- **Exercise prompt**:
After reading the data below, copy out every line that contains the word "function".

- **Data extract**:
· · ·

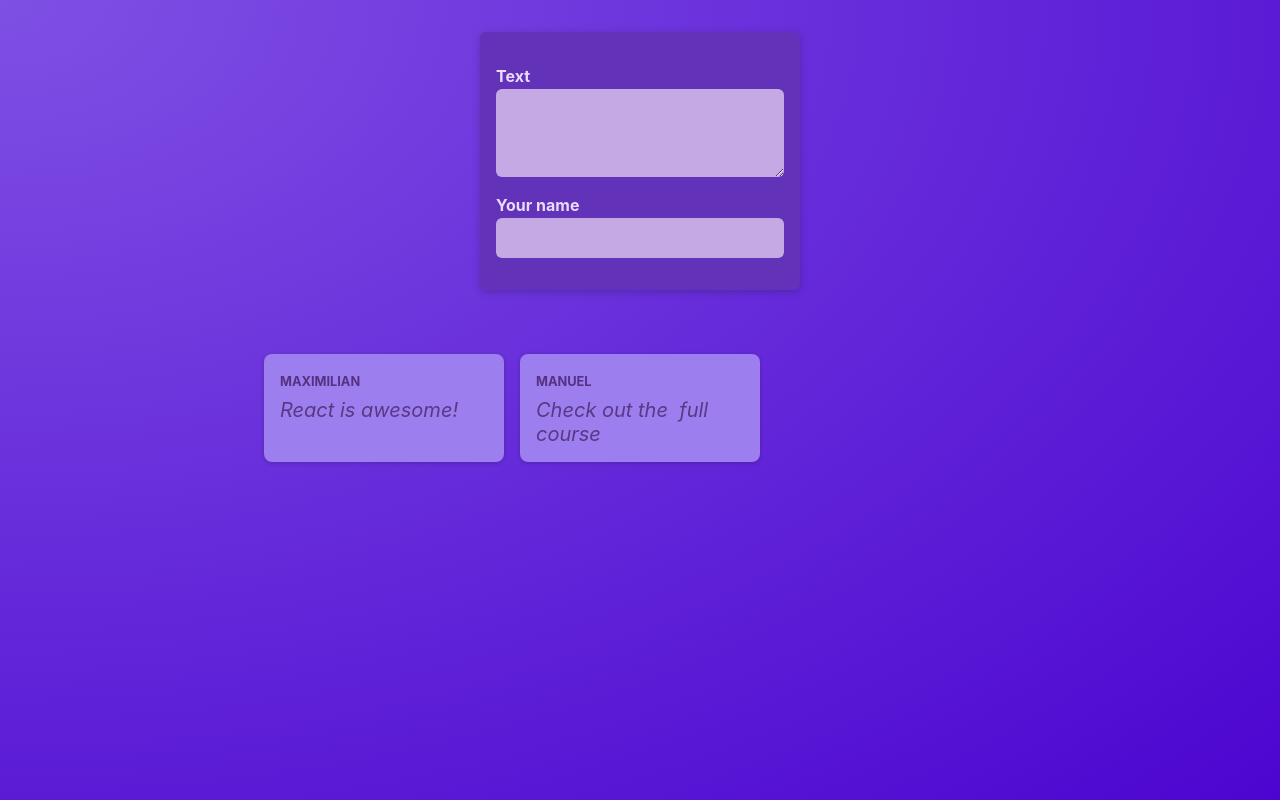
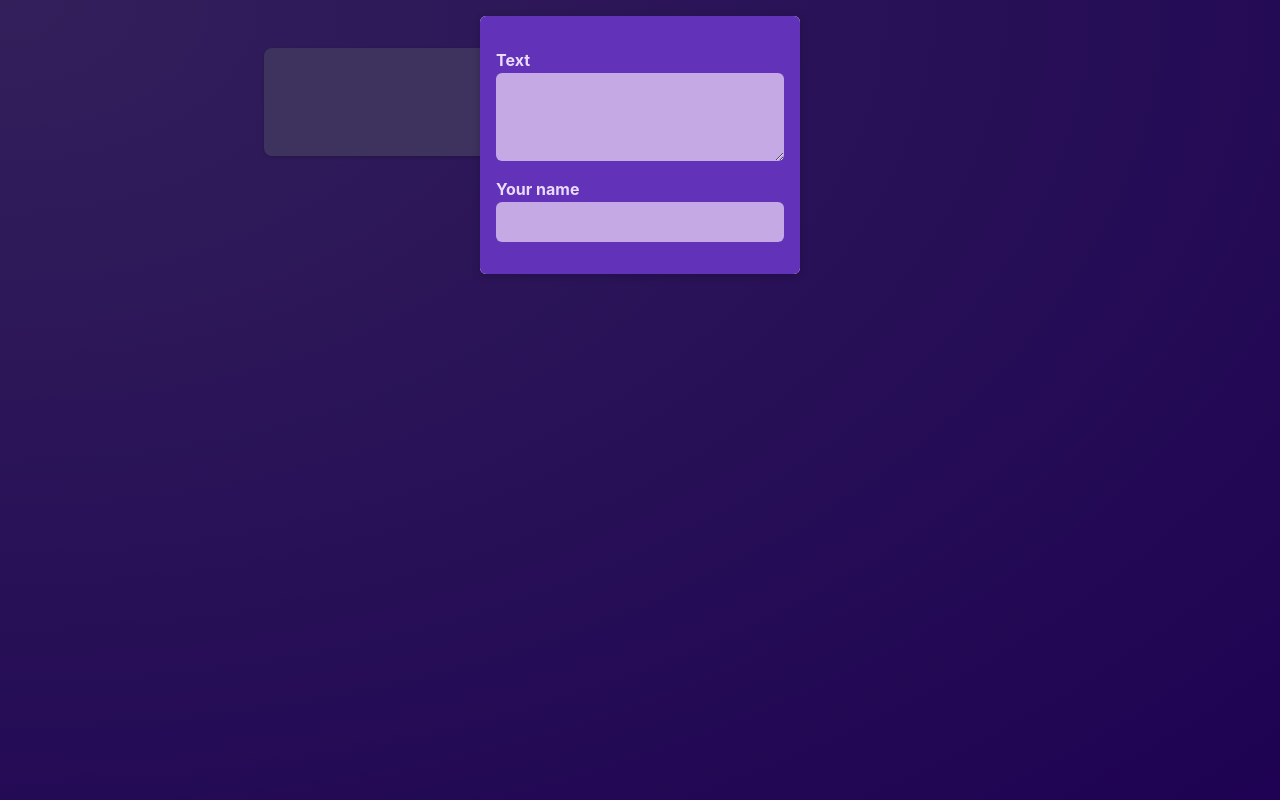
Before and after one commit to jwy10/NEXT.prac, a React (Create React App) app in the folder next-prac/: page / in a window 1280 px wide. Built offline with nearby package versions, Linux system fonts and the light colour scheme.

Commit message:
useState 연습, children prop 연습

```diff
--- /dev/null
+++ b/next-prac/src/components/Modal.jsx
@@ -0,0 +1,14 @@
+import React from 'react'
+import classes from './Modal.module.css';
+
+
+export default function Modal( { children } ) {
+  return (
+    <>
+    <div className={classes.backdrop}/>
+    <dialog open className={classes.modal}>
+      {children}
+    </dialog>
+    </>
+  )
+}
--- /dev/null
+++ b/next-prac/src/components/Modal.module.css
@@ -0,0 +1,18 @@
+.backdrop {
+  position: fixed;
+  top: 0;
+  left: 0;
+  width: 100%;
+  height: 100vh;
+  background-color: rgba(0, 0, 0, 0.6);
+  z-index: 1;
+}
+
+.modal {
+  border: none;
+  border-radius: 6px;
+  box-shadow: 0 2px 8px rgba(0, 0, 0, 0.2);
+  padding: 0;
+  overflow: hidden;
+  z-index: 1;
+}
--- a/next-prac/src/components/NewPost.jsx
+++ b/next-prac/src/components/NewPost.jsx
@@ -1,19 +1,16 @@
 import classes from './NewPost.module.css';
 
-function NewPost() {
-  function changeBodyHandler(event) {
-    console.log(event.target.value)
- }
-
+function NewPost(props) {
   return (
     <form className={classes.form}>
       <p>
         <label htmlFor="body">Text</label>
-        <textarea id="body" required rows={3} onChange={changeBodyHandler} />
+        <textarea id="body" required rows={3} onChange={props.onBodyChange} />
       </p>
+
       <p>
         <label htmlFor="name">Your name</label>
-        <input type="text" id="name" required />
+        <input type="text" id="name" required onChange={props.onAuthorChange}/>
       </p>
     </form>
   );
--- a/next-prac/src/components/NewPost.module.css
+++ b/next-prac/src/components/NewPost.module.css
@@ -2,9 +2,7 @@
   background-color: #6233b9;
   padding: 1rem;
   width: 20rem;
-  margin: 2rem auto;
-  border-radius: 6px;
-  box-shadow: 0 2px 8px rgba(0, 0, 0, 0.2);
+
 }
 
 .form label {
--- a/next-prac/src/components/Post.jsx
+++ b/next-prac/src/components/Post.jsx
@@ -1,11 +1,11 @@
 import React from 'react'
 import classes from './Post.module.css'
 
-export default function Post(props) {
+export default function Post({author, body}) {
   return (
     <div className={classes.post}>
-      <p className={classes.author}>{props.author}</p>
-      <p className={classes.text}>{props.body}</p>
+      <p className={classes.author}>{author}</p>
+      <p className={classes.text}>{body}</p>
     </div>
   )
 }
--- a/next-prac/src/components/PostsList.jsx
+++ b/next-prac/src/components/PostsList.jsx
@@ -1,14 +1,29 @@
 import React from 'react'
 import Post from './Post';
+import { useState } from 'react';
 import classes from './PostsList.module.css'
 import NewPost from './NewPost';
+import Modal from './Modal';
 
 export default function PostsList() {
+  const [enteredBody, setEnteredBody] = useState('');
+  const [enteredAuthor, setEnteredAuthor] = useState('');
+
+  function bodyChangeHandler (event) {
+    setEnteredBody(event.target.value)
+  }
+
+  function authorChangeHandler (event) {
+    setEnteredAuthor(event.target.value)
+  }
+
   return (
     <>
-    <NewPost/>
+    <Modal>
+    <NewPost onBodyChange={bodyChangeHandler} onAuthorChange={authorChangeHandler}/>
+    </Modal>
     <ul className={classes.posts}>
-      <Post author='Maximilian' body='React is awesome!' />
+      <Post author={enteredAuthor} body={enteredBody} />
      <Post author='Manuel' body='Check out the  full course' />
     </ul>
     </>
```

· · ·

- **Task result**:
+export default function Modal( { children } ) {
-function NewPost() {
-  function changeBodyHandler(event) {
+function NewPost(props) {
-export default function Post(props) {
+export default function Post({author, body}) {
 export default function PostsList() {
+  function bodyChangeHandler (event) {
+  function authorChangeHandler (event) {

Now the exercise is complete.